:: The problem ::
Go through the material below and count the lines containing the word "section". Give that number by itself.
╭─ Input records
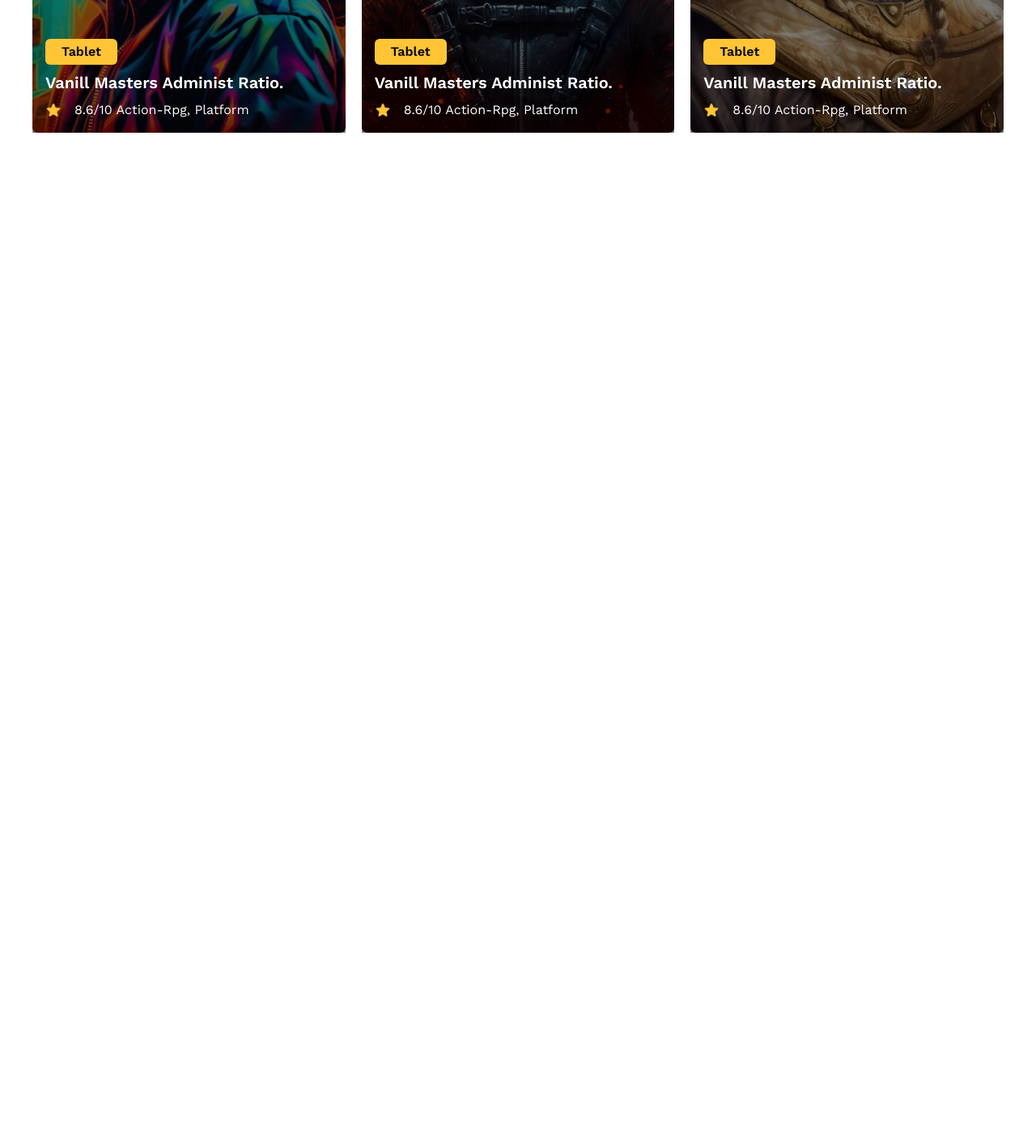
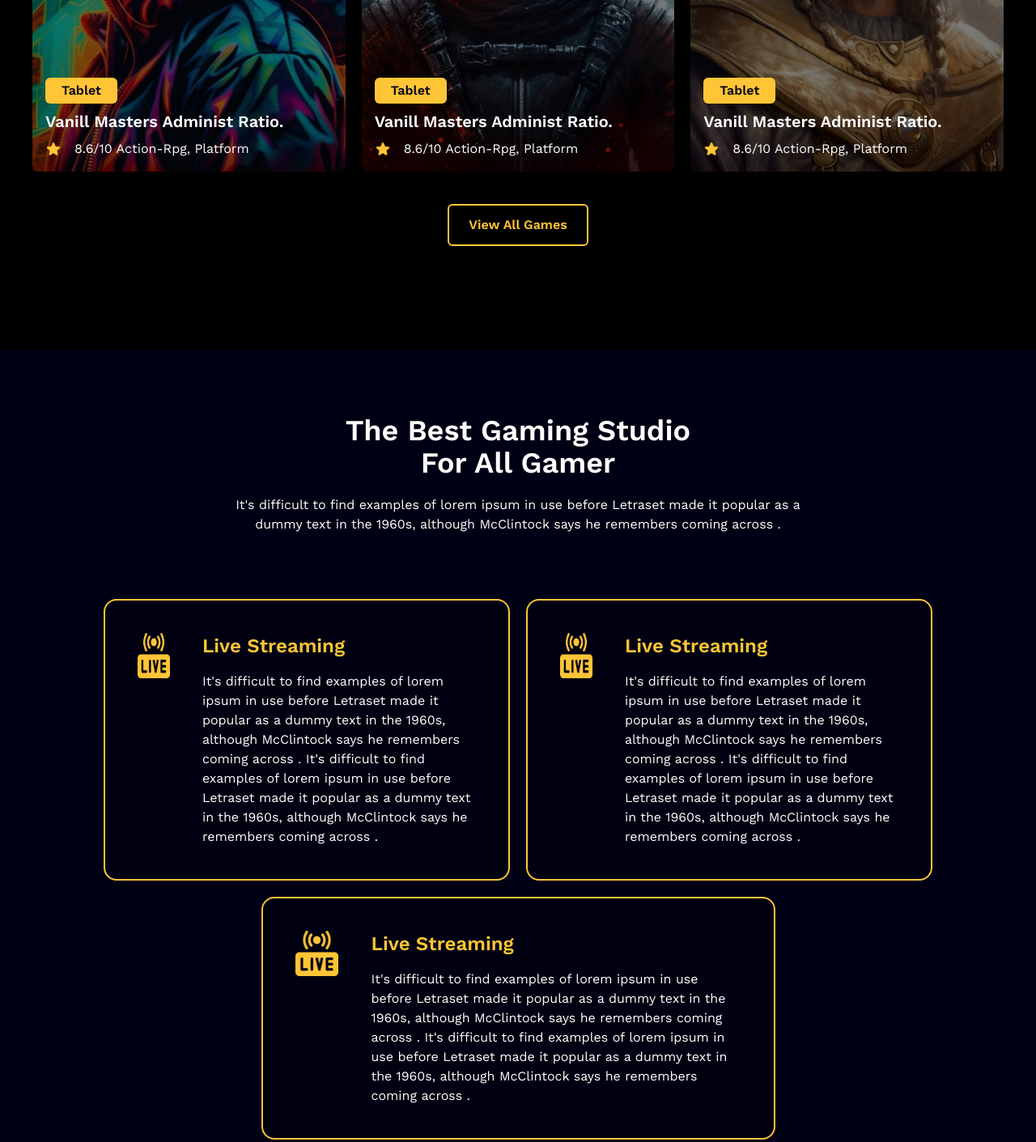
Before and after one commit to RaihanaFerdousi/GameWorld, a plain HTML site: page index.html in a window 1280 px wide. Shown: the part 1240-2651 px from the top of the page at 81% size. Before the commit the page ends 1484 px from the top, so only its background shows below. Drawn offline with nearby package versions, Linux system fonts and the light colour scheme.

Commit message:
finished project

```diff
--- a/index.html
+++ b/index.html
@@ -1,5 +1,5 @@
 <!DOCTYPE html>
-<html lang="en" data-theme="custom-theme">
+<html lang="en" data-theme="black">
 
 <head>
     <meta charset="UTF-8">
@@ -15,7 +15,8 @@
     <style>
         .work-sans-font {
             font-family: "Work Sans", sans-serif;
-        }
+            /* color: #01001acd; */
+          }
     </style>
     <title>Game World</title>
 </head>
@@ -60,7 +61,7 @@
         </div>
 
         <div class="relative z-10 px-4 lg:px-20 mt-20 w-full sm:w-[500px] lg:w-[700px] pb-20 lg:pb-40 mb-20">
-            <h1 class="text-3xl sm:text-4xl lg:text-5xl font-bold mb-4">The Ultimate Competitive <span class="text-[#ffc536]">Gaming</span>
+            <h1 class="text-3xl sm:text-4xl lg:text-5xl font-bold mb-4">The Ultimate Competitive <span class="text-[#FFC536]">Gaming</span>
                 Platform</h1>
             <p class="font-light text-sm sm:text-base lg:text-lg">It's difficult to find examples of made it popular as a dummy text in the 1960s,
                 although McClintock says he remembers coming across the passage in a book of old metal.</p>
@@ -71,36 +72,18 @@
         </div>
     </header>
     <main>
-      <section class="my-20">
+      <section class="my-32">
         <div class="text-center mb-20 flex flex-col items-center">
           <h2 class="text-4xl font-semibold mb-5">New Released Games</h2>
           <p class="w-[400px] lg:w-[700px]">It's difficult to find examples of lorem ipsum in use before Letraset made it popular as a dummy text in the 1960s, although McClintock says he remembers coming across .</p>
         </div>
+
         <div class="mx-auto container grid grid-cols-1 lg:grid-cols-3 gap-5 px-10">
+           <!-- card  -->
           <div class="relative bg-cover h-[500px] rounded-md" style="background-image: url('images/Rectangle 22 (2).png');">
             <div class="absolute top-0 left-0 w-full h-full bg-black bg-opacity-50 z-0"></div>
             <div class="absolute bottom-0 left-0 p-4">
-                <button class="bg-[#ffC536] px-5 py-1 rounded-md text-[#050818] font-semibold">Tablet</button>
-                <h3 class="text-xl font-semibold mt-2">Vanill Masters Administ Ratio.</h3>
-                <p class="flex items-center gap-4 mt-2">
-                    <img src="images/Frame.png" alt="" class="w-5 h-5">8.6/10 Action-Rpg, Platform
-                </p>
-            </div>
-        </div>
-          <div class="relative bg-cover h-[500px] rounded-md" style="background-image: url('images/Rectangle\ 22.png');">
-            <div class="absolute top-0 left-0 w-full h-full bg-black bg-opacity-50 z-0"></div>
-            <div class="absolute bottom-0 left-0 p-4">
-                <button class="bg-[#ffC536] px-5 py-1 rounded-md text-[#050818] font-semibold">Tablet</button>
-                <h3 class="text-xl font-semibold mt-2">Vanill Masters Administ Ratio.</h3>
-                <p class="flex items-center gap-4 mt-2">
-                    <img src="images/Frame.png" alt="" class="w-5 h-5">8.6/10 Action-Rpg, Platform
-                </p>
-            </div>
-        </div>
-          <div class="relative bg-cover h-[500px] rounded-md" style="background-image: url('images/Rectangle\ 22\ \(1\).png');">
-            <div class="absolute top-0 left-0 w-full h-full bg-black bg-opacity-50 z-0"></div>
-            <div class="absolute bottom-0 left-0 p-4">
-                <button class="bg-[#ffC536] px-5 py-1 rounded-md text-[#050818] font-semibold">Tablet</button>
+                <button class="bg-[#FFC536] px-5 py-1 rounded-md text-[#050818] font-semibold">Tablet</button>
                 <h3 class="text-xl font-semibold mt-2">Vanill Masters Administ Ratio.</h3>
                 <p class="flex items-center gap-4 mt-2">
                     <img src="images/Frame.png" alt="" class="w-5 h-5">8.6/10 Action-Rpg, Platform
@@ -108,9 +91,99 @@
             </div>
         </div>
 
+        <!-- card -->
+          <div class="relative bg-cover h-[500px] rounded-md" style="background-image: url('images/Rectangle\ 22.png');">
+            <div class="absolute top-0 left-0 w-full h-full bg-black bg-opacity-50 z-0"></div>
+            <div class="absolute bottom-0 left-0 p-4">
+                <button class="bg-[#FFC536] px-5 py-1 rounded-md text-[#050818] font-semibold">Tablet</button>
+                <h3 class="text-xl font-semibold mt-2">Vanill Masters Administ Ratio.</h3>
+                <p class="flex items-center gap-4 mt-2">
+                    <img src="images/Frame.png" alt="" class="w-5 h-5">8.6/10 Action-Rpg, Platform
+                </p>
+            </div>
+        </div>
+
+        <!-- card -->
+          <div class="relative bg-cover h-[500px] rounded-md" style="background-image: url('images/Rectangle\ 22\ \(1\).png');">
+            <div class="absolute top-0 left-0 w-full h-full bg-black bg-opacity-50 z-0"></div>
+            <div class="absolute bottom-0 left-0 p-4">
+                <button class="bg-[#FFC536] px-5 py-1 rounded-md text-[#050818] font-semibold">Tablet</button>
+                <h3 class="text-xl font-semibold mt-2">Vanill Masters Administ Ratio.</h3>
+                <p class="flex items-center gap-4 mt-2">
+                    <img src="images/Frame.png" alt="" class="w-5 h-5">8.6/10 Action-Rpg, Platform
+                </p>
+            </div>
+        </div>
+        </div>
+        <div class="text-center items-center mt-10">
+          <button class="bg-transparent border-2 border-[#FFC536] px-6 py-3 rounded-md text-[#FFC536] font-semibold">View All Games</button>
         </div>
       </section>
+
+      <section class="lg:px-32 py-20 mb-32 bg-[#01001acd]">
+        <div class="text-center mb-20 flex flex-col items-center">
+          <h2 class="text-4xl font-semibold mb-5 w-[480px]">The Best Gaming Studio For All Gamer</h2>
+          <p class="w-[400px] lg:w-[700px]">It's difficult to find examples of lorem ipsum in use before Letraset made it popular as a dummy text in the 1960s, although McClintock says he remembers coming across .</p>
+        </div>
+        <div class="flex flex-col lg:flex-row gap-5 mb-5">
+          <div class="flex gap-10  p-10 bg-[#010011] rounded-2xl border-2 border-[#FFC536]">
+            <div>
+              <img class="h-14 w-80" src="images/Group 55.png" alt="">
+            </div>
+            <div>
+              <h3 class="font-semibold mb-4 text-2xl text-[#FFC536]">Live Streaming</h3>
+              <p class="text-wrap ">It's difficult to find examples of lorem ipsum in use before Letraset made it popular as a dummy text in the 1960s, although McClintock says he remembers coming across . It's difficult to find examples of lorem ipsum in use before Letraset made it popular as a dummy text in the 1960s, although McClintock says he remembers coming across .</p>
+            </div>
+          </div>
+          <div class="flex gap-10  p-10 bg-[#010011] rounded-2xl border-2 border-[#FFC536]">
+            <div>
+              <img class="h-14 w-80" src="images/Group 55.png" alt="">
+            </div>
+            <div>
+              <h3 class="font-semibold mb-4 text-2xl text-[#FFC536]">Live Streaming</h3>
+              <p class="text-wrap ">It's difficult to find examples of lorem ipsum in use before Letraset made it popular as a dummy text in the 1960s, although McClintock says he remembers coming across . It's difficult to find examples of lorem ipsum in use before Letraset made it popular as a dummy text in the 1960s, although McClintock says he remembers coming across .</p>
+            </div>
+          </div>
+
+        </div>
+        <div class="flex justify-center">
+          <div class="flex gap-10  p-10 bg-[#010011] rounded-2xl border-2 border-[#FFC536] w-[635px]">
+            <div>
+              <img class="h-14 w-80" src="images/Group 55.png" alt="">
+            </div>
+            <div>
+              <h3 class="font-semibold mb-4 text-2xl text-[#FFC536]">Live Streaming</h3>
+              <p class="text-wrap ">It's difficult to find examples of lorem ipsum in use before Letraset made it popular as a dummy text in the 1960s, although McClintock says he remembers coming across . It's difficult to find examples of lorem ipsum in use before Letraset made it popular as a dummy text in the 1960s, although McClintock says he remembers coming across .</p>
+            </div>
+          </div>
+        </div>
+      </section>
+
+      <section class="relative h-full bg-no-repeat bg-cover px-5 lg:px-32 mb-32 bg-center" style="background-image: url('images/Rectangle 27.png');;">
+        <div class="absolute top-0 left-0 w-full h-full bg-black bg-opacity-60 z-0"></div>
+        <div class="lg:w-[600px] py-20 relative z-10">
+            <h2 class="text-4xl font-semibold mb-4 w-[500px]">Create Your Own Tournaments</h2>
+            <p class="mb-4 font-light text-wrap">It's difficult to find examples of lorem ipsum in use before Letraset made it popular as a dummy text in the 1960s, although McClintock says he remembers coming across.</p>
+            <button class="bg-[#FFC536] rounded-md px-6 py-3 text-[#050818] font-semibold">Register Now</button>
+        </div>
+    </section>
+
+
     </main>
+    <footer class=" lg:mx-32">
+      <div class="text-center mb-20 flex flex-col items-center">
+        <h2 class="text-4xl font-semibold mb-5 w-[480px]">Our Sponsors</h2>
+        <p class="w-[400px] lg:w-[700px]">It's difficult to find examples of lorem ipsum in use before Letraset made it popular as a dummy text in the 1960s, although McClintock says he remembers coming across .</p>
+      </div>
+      <div class="flex gap-10 flex-col items-center lg:flex-row justify-center mb-20">
+        <img src="images/spotify Logo.png" alt="">
+        <img src="images/Amazon Logo.png" alt="">
+        <img src="images/google Logo.png" alt="">
+        <img src="images/Telerama Logo.png" alt="">
+        <img src="images/figma Logo.png" alt="">
+      </div>
+      <p class="bg-[#FFC536] text-center text-[#050818] py-5 rounded-md mb-14">All rights reserved copyright@2023 gameworld landing page design</p>
+    </footer>
 
 </body>
 
```
Also changed, not shown: tailwind.config.js (deleted, +0 -12 lines), images/Amazon Logo.png (added), images/Group 55.png (added), images/Group 61.png (added), images/Rectangle 27.png (added), images/Telerama Logo.png (added), images/figma Logo.png (added), images/first-place-trophy 1.png (added), images/google Logo.png (added), images/spotify Logo.png (added).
╰─
:: Final answer ::
7